== MATERIAL SHOWN ==

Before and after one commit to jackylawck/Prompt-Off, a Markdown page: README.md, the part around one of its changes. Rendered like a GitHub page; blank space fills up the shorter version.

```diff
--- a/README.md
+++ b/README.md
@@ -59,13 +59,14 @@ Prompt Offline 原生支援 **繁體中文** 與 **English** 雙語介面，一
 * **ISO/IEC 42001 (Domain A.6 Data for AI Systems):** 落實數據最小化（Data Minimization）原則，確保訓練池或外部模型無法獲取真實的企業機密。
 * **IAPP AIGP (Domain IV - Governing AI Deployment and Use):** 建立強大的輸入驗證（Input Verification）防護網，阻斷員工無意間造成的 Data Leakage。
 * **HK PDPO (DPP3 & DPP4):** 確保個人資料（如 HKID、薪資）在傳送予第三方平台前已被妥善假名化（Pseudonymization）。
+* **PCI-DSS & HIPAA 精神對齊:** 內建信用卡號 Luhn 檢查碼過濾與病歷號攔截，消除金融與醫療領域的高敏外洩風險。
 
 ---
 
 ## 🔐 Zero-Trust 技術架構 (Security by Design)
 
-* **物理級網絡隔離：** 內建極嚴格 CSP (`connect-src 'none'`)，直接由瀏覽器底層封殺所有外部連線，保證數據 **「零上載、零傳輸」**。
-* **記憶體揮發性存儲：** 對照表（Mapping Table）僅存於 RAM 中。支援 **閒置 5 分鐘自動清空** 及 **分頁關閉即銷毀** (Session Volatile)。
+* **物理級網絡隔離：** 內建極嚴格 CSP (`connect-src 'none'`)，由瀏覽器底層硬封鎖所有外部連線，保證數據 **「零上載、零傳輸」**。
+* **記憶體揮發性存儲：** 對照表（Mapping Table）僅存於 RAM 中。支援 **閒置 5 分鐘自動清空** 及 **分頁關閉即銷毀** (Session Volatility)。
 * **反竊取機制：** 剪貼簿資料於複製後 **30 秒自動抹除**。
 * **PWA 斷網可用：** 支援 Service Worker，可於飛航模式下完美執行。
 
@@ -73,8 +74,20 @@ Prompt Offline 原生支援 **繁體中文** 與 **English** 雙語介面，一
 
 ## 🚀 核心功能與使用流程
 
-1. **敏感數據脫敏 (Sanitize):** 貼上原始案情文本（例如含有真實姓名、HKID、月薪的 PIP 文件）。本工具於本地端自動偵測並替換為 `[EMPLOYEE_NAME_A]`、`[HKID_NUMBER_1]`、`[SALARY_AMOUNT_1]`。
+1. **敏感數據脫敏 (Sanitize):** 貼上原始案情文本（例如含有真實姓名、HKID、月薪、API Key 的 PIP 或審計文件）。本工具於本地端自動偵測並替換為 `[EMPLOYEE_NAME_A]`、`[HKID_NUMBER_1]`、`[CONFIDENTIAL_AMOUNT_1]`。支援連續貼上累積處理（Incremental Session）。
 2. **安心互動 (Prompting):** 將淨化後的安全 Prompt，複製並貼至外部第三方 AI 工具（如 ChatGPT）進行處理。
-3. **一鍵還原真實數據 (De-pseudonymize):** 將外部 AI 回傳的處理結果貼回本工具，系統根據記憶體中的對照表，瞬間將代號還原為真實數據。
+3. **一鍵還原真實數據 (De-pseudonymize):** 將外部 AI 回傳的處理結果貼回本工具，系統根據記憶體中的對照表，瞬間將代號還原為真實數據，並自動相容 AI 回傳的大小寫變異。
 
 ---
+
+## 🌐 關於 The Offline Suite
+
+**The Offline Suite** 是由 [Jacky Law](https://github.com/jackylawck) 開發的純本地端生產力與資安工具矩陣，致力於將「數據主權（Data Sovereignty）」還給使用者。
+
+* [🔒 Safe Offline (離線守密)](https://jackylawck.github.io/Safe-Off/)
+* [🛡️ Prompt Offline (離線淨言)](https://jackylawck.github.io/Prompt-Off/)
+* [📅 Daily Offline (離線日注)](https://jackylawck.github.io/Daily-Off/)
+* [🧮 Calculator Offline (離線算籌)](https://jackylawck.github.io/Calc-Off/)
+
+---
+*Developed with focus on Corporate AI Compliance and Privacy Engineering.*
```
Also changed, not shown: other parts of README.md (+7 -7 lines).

===

Set down all of the lines above without altering a word.

Before and after one commit to jackylawck/Prompt-Off, a Markdown page: README.md, the part around one of its changes. Rendered like a GitHub page; blank space fills up the shorter version.

```diff
--- a/README.md
+++ b/README.md
@@ -59,13 +59,14 @@ Prompt Offline 原生支援 **繁體中文** 與 **English** 雙語介面，一
 * **ISO/IEC 42001 (Domain A.6 Data for AI Systems):** 落實數據最小化（Data Minimization）原則，確保訓練池或外部模型無法獲取真實的企業機密。
 * **IAPP AIGP (Domain IV - Governing AI Deployment and Use):** 建立強大的輸入驗證（Input Verification）防護網，阻斷員工無意間造成的 Data Leakage。
 * **HK PDPO (DPP3 & DPP4):** 確保個人資料（如 HKID、薪資）在傳送予第三方平台前已被妥善假名化（Pseudonymization）。
+* **PCI-DSS & HIPAA 精神對齊:** 內建信用卡號 Luhn 檢查碼過濾與病歷號攔截，消除金融與醫療領域的高敏外洩風險。
 
 ---
 
 ## 🔐 Zero-Trust 技術架構 (Security by Design)
 
-* **物理級網絡隔離：** 內建極嚴格 CSP (`connect-src 'none'`)，直接由瀏覽器底層封殺所有外部連線，保證數據 **「零上載、零傳輸」**。
-* **記憶體揮發性存儲：** 對照表（Mapping Table）僅存於 RAM 中。支援 **閒置 5 分鐘自動清空** 及 **分頁關閉即銷毀** (Session Volatile)。
+* **物理級網絡隔離：** 內建極嚴格 CSP (`connect-src 'none'`)，由瀏覽器底層硬封鎖所有外部連線，保證數據 **「零上載、零傳輸」**。
+* **記憶體揮發性存儲：** 對照表（Mapping Table）僅存於 RAM 中。支援 **閒置 5 分鐘自動清空** 及 **分頁關閉即銷毀** (Session Volatility)。
 * **反竊取機制：** 剪貼簿資料於複製後 **30 秒自動抹除**。
 * **PWA 斷網可用：** 支援 Service Worker，可於飛航模式下完美執行。
 
@@ -73,8 +74,20 @@ Prompt Offline 原生支援 **繁體中文** 與 **English** 雙語介面，一
 
 ## 🚀 核心功能與使用流程
 
-1. **敏感數據脫敏 (Sanitize):** 貼上原始案情文本（例如含有真實姓名、HKID、月薪的 PIP 文件）。本工具於本地端自動偵測並替換為 `[EMPLOYEE_NAME_A]`、`[HKID_NUMBER_1]`、`[SALARY_AMOUNT_1]`。
+1. **敏感數據脫敏 (Sanitize):** 貼上原始案情文本（例如含有真實姓名、HKID、月薪、API Key 的 PIP 或審計文件）。本工具於本地端自動偵測並替換為 `[EMPLOYEE_NAME_A]`、`[HKID_NUMBER_1]`、`[CONFIDENTIAL_AMOUNT_1]`。支援連續貼上累積處理（Incremental Session）。
 2. **安心互動 (Prompting):** 將淨化後的安全 Prompt，複製並貼至外部第三方 AI 工具（如 ChatGPT）進行處理。
-3. **一鍵還原真實數據 (De-pseudonymize):** 將外部 AI 回傳的處理結果貼回本工具，系統根據記憶體中的對照表，瞬間將代號還原為真實數據。
+3. **一鍵還原真實數據 (De-pseudonymize):** 將外部 AI 回傳的處理結果貼回本工具，系統根據記憶體中的對照表，瞬間將代號還原為真實數據，並自動相容 AI 回傳的大小寫變異。
 
 ---
+
+## 🌐 關於 The Offline Suite
+
+**The Offline Suite** 是由 [Jacky Law](https://github.com/jackylawck) 開發的純本地端生產力與資安工具矩陣，致力於將「數據主權（Data Sovereignty）」還給使用者。
+
+* [🔒 Safe Offline (離線守密)](https://jackylawck.github.io/Safe-Off/)
+* [🛡️ Prompt Offline (離線淨言)](https://jackylawck.github.io/Prompt-Off/)
+* [📅 Daily Offline (離線日注)](https://jackylawck.github.io/Daily-Off/)
+* [🧮 Calculator Offline (離線算籌)](https://jackylawck.github.io/Calc-Off/)
+
+---
+*Developed with focus on Corporate AI Compliance and Privacy Engineering.*
```
Also changed, not shown: other parts of README.md (+7 -7 lines).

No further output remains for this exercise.